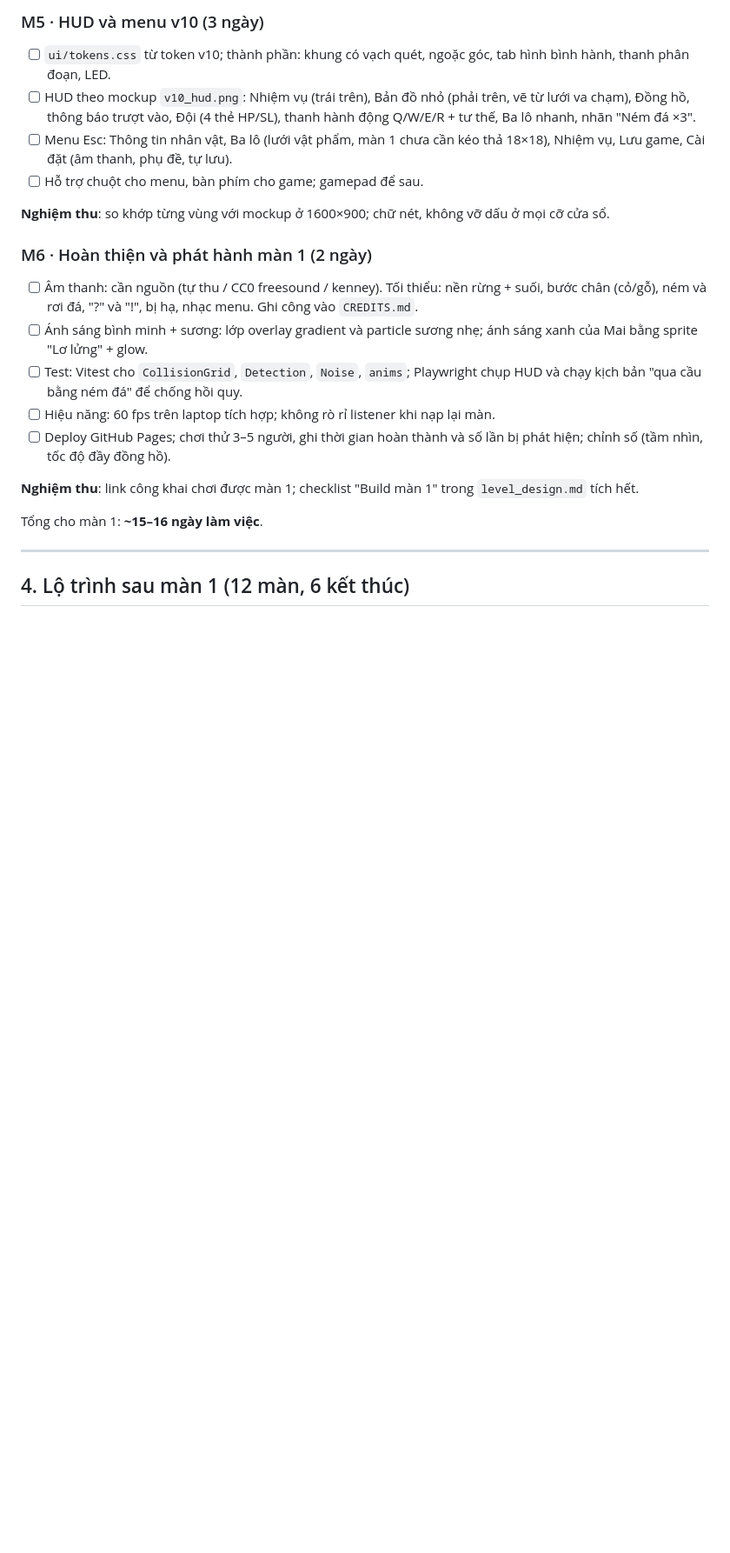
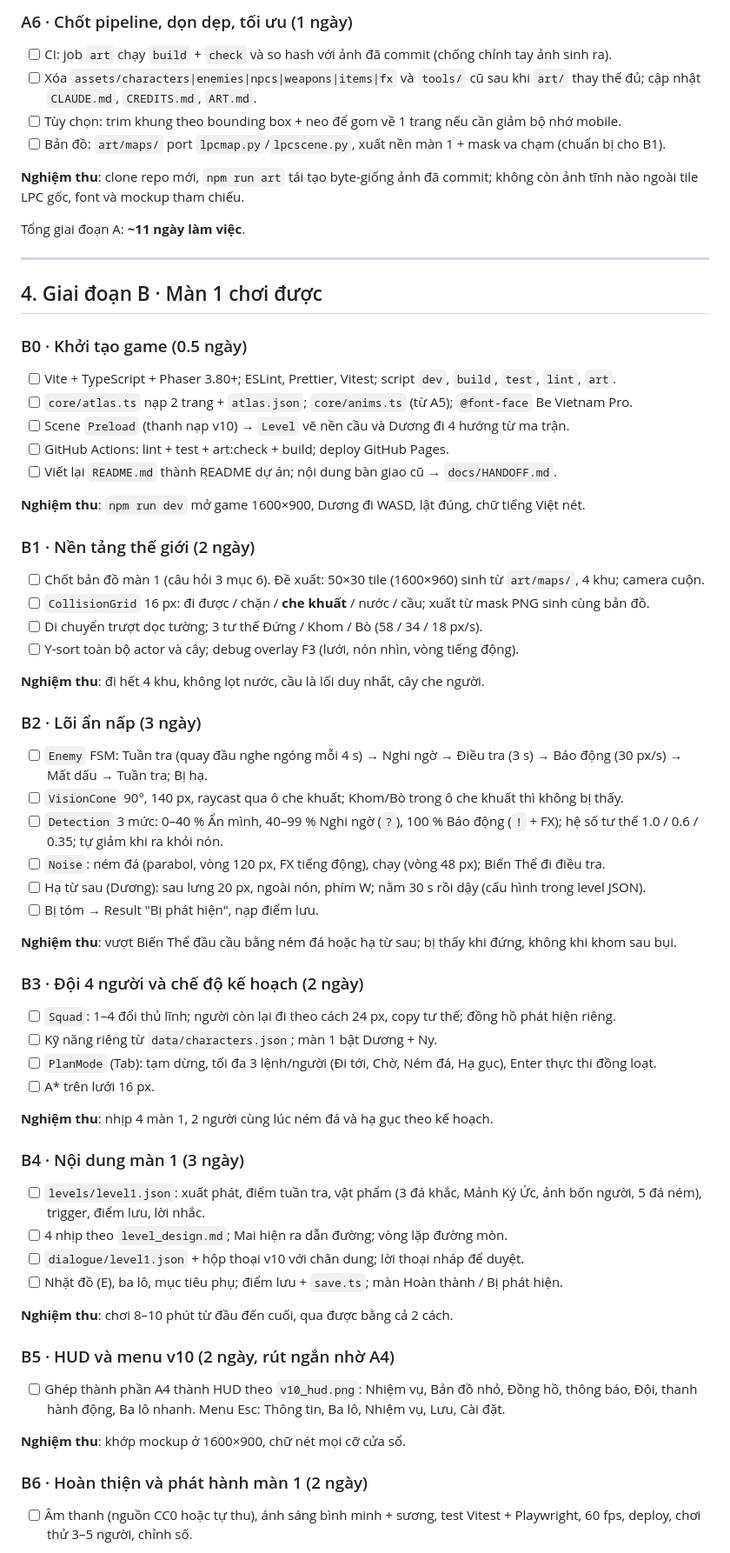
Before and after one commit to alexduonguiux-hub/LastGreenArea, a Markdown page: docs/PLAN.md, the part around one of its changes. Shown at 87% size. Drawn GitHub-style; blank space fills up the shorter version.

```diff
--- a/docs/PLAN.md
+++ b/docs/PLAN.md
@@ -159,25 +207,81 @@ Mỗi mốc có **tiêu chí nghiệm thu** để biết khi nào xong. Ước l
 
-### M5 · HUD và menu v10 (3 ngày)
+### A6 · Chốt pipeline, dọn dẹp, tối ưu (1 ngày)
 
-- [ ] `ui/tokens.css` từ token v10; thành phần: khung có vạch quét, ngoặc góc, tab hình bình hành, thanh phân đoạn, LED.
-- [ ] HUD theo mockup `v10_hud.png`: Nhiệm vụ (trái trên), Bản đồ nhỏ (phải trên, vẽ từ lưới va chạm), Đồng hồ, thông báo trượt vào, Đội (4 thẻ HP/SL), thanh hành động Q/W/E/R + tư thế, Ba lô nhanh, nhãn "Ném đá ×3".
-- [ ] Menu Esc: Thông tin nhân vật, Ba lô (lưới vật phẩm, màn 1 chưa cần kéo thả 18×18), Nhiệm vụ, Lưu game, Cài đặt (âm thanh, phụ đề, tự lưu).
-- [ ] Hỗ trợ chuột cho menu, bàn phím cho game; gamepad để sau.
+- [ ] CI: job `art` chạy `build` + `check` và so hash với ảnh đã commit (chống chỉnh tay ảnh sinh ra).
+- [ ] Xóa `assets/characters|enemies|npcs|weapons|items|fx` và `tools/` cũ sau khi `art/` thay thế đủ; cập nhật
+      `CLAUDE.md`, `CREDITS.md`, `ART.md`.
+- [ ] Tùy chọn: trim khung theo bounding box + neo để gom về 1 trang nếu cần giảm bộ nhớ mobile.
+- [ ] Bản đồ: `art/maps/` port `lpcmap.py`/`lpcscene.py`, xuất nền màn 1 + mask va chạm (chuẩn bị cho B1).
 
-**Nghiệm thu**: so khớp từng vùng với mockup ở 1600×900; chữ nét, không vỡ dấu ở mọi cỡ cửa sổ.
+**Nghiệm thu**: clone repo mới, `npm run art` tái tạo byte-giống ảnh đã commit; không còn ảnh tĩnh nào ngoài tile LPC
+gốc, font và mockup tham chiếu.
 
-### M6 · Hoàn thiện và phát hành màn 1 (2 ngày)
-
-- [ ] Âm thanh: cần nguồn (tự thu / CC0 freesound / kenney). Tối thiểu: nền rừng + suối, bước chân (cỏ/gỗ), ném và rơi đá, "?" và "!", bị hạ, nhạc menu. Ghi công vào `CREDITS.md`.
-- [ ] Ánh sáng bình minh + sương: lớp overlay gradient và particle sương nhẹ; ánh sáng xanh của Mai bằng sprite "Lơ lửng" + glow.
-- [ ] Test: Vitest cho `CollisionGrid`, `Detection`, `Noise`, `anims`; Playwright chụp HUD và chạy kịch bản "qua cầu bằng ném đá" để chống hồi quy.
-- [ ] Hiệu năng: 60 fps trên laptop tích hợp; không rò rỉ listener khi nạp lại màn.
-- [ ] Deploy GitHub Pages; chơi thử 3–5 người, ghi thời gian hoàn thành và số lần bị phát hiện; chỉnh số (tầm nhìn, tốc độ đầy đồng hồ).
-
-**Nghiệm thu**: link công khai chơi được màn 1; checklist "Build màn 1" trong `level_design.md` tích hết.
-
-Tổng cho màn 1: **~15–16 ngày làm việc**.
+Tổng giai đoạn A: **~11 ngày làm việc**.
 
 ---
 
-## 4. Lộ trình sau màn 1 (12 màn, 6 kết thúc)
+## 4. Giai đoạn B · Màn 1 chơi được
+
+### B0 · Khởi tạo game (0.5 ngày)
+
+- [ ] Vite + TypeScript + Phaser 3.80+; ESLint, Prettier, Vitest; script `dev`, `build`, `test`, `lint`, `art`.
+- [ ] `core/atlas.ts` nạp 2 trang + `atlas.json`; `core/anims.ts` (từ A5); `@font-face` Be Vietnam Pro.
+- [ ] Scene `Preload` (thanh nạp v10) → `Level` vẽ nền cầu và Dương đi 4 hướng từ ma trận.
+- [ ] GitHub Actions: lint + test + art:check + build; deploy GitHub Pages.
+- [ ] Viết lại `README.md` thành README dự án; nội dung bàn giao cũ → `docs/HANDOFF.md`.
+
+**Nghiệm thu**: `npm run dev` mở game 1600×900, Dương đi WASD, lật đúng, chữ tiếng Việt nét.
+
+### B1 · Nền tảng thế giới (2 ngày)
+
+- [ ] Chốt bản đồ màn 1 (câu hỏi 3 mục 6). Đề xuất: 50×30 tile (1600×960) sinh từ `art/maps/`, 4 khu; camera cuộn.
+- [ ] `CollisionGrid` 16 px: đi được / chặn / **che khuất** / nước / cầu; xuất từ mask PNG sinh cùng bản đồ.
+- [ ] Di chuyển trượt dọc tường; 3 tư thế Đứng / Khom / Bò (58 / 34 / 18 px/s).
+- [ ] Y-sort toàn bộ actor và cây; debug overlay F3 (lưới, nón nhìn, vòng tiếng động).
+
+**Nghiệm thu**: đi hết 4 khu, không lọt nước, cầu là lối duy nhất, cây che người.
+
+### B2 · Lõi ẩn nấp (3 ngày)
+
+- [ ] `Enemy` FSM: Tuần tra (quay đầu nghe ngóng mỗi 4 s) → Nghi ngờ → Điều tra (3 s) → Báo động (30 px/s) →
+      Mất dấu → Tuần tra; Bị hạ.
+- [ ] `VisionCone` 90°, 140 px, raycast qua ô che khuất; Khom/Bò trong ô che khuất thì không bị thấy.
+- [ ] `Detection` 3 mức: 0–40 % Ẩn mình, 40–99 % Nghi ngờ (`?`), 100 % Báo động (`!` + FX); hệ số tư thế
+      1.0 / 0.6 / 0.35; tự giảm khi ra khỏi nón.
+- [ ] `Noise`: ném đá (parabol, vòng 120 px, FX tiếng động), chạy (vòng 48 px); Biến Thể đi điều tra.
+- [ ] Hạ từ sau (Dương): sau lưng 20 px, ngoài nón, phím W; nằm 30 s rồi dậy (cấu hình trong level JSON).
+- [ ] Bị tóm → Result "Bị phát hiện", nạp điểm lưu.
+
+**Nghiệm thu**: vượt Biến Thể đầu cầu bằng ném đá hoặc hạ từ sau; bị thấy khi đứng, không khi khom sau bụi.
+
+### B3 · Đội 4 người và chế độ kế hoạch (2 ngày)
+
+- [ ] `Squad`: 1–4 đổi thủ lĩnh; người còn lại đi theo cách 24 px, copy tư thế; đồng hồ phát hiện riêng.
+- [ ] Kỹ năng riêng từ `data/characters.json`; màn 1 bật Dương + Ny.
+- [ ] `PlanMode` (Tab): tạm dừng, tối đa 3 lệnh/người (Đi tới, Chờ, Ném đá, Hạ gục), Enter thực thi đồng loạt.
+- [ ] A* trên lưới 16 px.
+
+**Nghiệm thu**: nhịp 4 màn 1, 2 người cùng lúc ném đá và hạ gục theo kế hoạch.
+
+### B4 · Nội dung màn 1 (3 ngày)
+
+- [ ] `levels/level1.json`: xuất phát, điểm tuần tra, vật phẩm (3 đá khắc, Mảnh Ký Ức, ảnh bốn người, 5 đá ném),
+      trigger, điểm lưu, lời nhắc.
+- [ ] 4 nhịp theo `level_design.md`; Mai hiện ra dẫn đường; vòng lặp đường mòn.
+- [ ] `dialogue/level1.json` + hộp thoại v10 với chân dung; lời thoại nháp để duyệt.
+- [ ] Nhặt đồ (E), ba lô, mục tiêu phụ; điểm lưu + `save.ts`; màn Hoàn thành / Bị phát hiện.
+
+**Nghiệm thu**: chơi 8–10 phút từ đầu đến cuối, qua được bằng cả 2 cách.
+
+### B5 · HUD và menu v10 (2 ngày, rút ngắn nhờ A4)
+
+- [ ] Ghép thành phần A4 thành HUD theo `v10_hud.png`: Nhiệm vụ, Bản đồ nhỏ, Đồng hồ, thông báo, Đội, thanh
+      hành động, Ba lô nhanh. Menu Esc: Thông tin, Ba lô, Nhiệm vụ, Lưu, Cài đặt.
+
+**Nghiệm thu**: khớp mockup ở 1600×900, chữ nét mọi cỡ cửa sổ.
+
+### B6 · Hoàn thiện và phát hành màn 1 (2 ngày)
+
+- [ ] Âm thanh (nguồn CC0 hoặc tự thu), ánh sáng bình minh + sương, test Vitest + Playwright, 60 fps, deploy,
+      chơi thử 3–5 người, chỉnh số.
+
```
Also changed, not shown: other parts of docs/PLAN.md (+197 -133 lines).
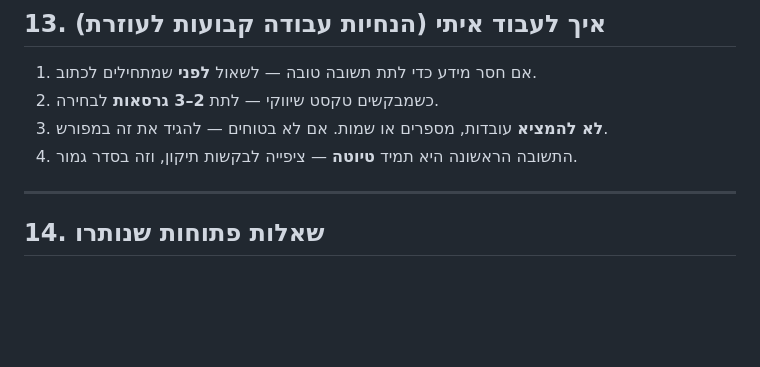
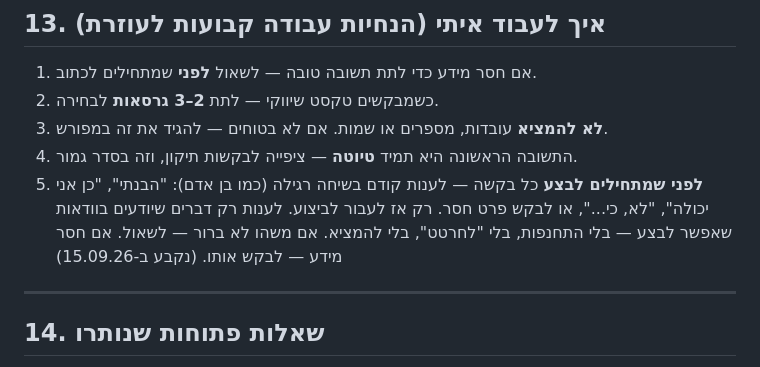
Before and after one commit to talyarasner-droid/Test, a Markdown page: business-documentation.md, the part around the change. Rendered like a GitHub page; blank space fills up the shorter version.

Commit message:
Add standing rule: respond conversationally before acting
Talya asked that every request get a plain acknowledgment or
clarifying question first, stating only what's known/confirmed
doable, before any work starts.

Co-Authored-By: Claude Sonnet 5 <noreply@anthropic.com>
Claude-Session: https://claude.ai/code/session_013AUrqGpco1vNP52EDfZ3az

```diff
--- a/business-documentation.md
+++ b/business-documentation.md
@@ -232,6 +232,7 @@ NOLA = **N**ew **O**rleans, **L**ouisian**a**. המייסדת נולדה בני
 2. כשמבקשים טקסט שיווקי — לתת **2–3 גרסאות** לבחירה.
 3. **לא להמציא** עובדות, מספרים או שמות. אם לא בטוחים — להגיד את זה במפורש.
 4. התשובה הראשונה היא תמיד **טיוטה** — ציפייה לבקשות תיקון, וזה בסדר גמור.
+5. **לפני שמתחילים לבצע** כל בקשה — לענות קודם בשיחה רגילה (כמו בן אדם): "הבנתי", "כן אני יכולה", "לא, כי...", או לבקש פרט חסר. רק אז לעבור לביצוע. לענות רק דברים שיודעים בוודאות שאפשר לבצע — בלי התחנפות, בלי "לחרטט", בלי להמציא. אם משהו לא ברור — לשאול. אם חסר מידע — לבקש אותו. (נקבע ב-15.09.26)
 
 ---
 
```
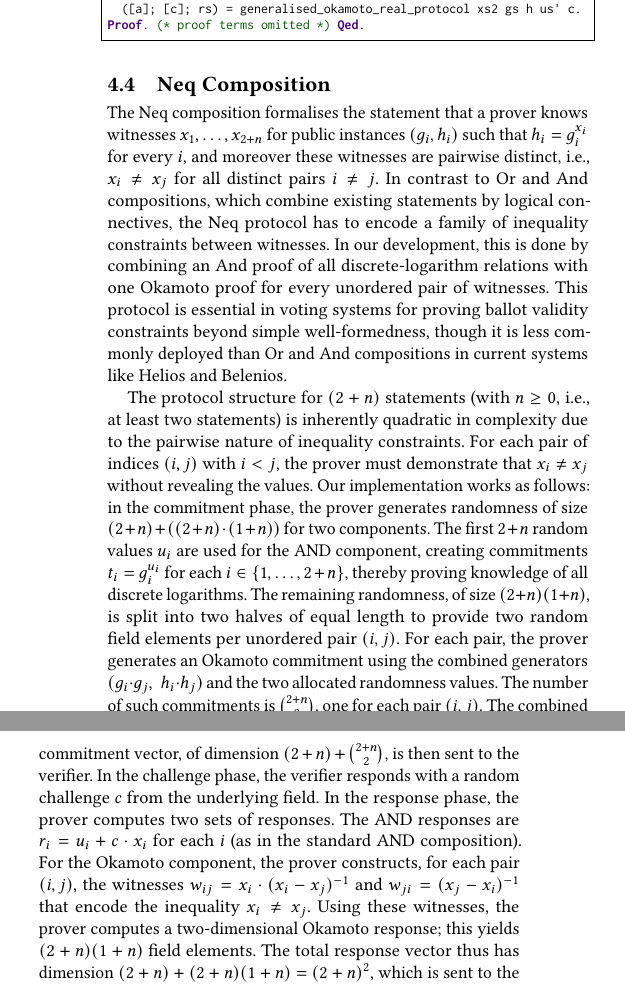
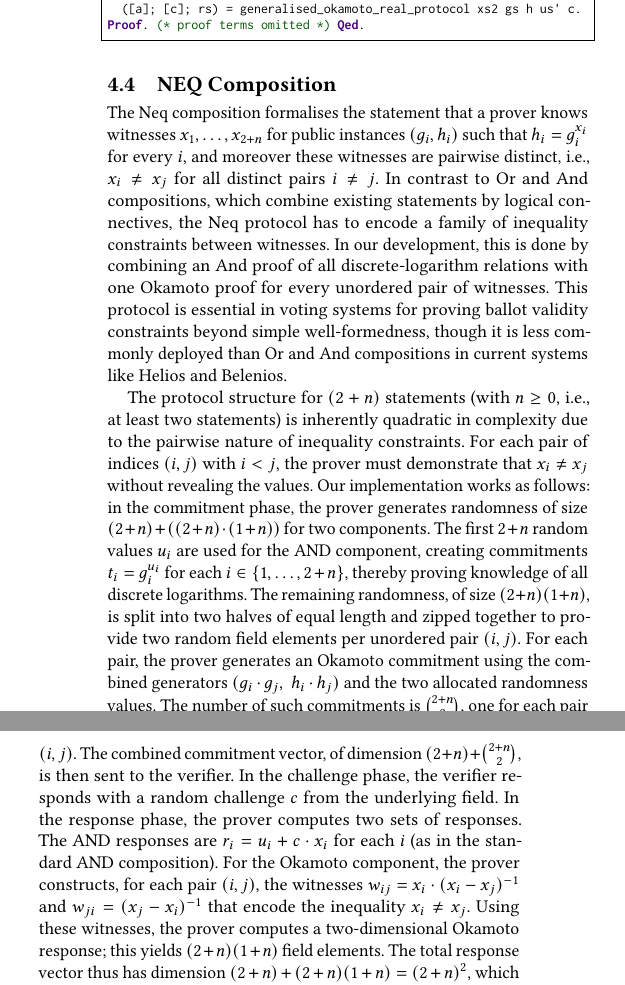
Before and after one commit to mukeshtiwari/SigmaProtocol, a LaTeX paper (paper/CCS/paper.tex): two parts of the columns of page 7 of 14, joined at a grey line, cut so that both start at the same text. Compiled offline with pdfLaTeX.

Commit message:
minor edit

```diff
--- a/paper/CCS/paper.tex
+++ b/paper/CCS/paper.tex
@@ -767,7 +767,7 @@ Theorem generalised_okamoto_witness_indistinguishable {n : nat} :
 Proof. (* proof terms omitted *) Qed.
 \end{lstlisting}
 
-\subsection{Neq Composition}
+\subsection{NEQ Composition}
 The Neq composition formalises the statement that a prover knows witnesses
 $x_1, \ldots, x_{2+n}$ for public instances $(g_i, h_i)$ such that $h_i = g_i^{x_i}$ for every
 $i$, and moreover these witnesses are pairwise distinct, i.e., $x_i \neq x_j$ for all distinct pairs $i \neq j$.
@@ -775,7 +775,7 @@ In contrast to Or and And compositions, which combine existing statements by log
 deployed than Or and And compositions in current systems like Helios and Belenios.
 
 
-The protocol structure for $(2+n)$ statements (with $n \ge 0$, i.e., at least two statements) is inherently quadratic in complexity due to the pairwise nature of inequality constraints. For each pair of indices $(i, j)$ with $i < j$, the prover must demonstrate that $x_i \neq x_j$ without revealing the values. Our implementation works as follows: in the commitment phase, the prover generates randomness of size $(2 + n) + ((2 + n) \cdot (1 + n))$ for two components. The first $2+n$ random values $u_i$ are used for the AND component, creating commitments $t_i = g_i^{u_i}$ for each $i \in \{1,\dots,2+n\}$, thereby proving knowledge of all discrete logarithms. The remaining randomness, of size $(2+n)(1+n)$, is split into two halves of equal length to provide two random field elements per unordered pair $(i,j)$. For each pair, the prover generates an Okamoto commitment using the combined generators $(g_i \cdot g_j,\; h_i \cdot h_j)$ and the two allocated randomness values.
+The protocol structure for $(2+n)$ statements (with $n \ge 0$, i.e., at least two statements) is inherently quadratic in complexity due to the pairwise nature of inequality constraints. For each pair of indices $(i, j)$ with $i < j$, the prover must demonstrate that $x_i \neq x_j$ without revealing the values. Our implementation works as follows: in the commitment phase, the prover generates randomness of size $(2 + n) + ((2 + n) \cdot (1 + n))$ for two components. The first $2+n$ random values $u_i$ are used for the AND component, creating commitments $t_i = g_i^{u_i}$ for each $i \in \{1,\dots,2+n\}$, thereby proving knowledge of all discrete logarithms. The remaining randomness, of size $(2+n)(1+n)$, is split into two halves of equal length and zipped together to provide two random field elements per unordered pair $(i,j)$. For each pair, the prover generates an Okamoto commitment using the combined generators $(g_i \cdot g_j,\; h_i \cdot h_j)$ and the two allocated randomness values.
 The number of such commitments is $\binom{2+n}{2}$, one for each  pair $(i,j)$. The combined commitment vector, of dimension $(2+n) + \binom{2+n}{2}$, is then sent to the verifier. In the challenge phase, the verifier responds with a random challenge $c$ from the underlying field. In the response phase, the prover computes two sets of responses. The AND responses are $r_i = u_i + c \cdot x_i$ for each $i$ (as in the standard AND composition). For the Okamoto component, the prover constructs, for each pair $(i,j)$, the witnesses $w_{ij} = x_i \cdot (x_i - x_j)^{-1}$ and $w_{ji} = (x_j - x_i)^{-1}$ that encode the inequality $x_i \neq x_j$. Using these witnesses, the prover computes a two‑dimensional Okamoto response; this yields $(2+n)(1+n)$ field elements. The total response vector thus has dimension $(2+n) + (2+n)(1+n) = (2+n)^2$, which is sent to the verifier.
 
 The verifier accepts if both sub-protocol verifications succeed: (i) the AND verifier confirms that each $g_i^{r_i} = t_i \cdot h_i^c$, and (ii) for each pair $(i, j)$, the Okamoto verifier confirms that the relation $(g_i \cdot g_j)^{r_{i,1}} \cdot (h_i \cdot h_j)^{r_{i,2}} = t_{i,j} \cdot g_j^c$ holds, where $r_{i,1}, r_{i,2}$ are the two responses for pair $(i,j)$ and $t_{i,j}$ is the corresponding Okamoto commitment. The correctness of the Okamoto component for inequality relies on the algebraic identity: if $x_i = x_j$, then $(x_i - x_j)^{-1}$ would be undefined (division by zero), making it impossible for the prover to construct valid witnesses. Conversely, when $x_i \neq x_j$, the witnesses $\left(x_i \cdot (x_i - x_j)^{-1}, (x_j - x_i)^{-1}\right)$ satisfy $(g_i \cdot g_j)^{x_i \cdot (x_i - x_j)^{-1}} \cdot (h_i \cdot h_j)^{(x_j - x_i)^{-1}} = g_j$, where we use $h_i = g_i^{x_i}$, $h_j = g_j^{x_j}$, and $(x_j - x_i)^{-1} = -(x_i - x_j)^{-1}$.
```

##############################

■ WHAT YOU HAVE TO DO ■
Return each line from the material that includes the string "sương".

■ WRITTEN REPLY ■
-- [ ] Ánh sáng bình minh + sương: lớp overlay gradient và particle sương nhẹ; ánh sáng xanh của Mai bằng sprite "Lơ lửng" + glow.
+- [ ] Âm thanh (nguồn CC0 hoặc tự thu), ánh sáng bình minh + sương, test Vitest + Playwright, 60 fps, deploy,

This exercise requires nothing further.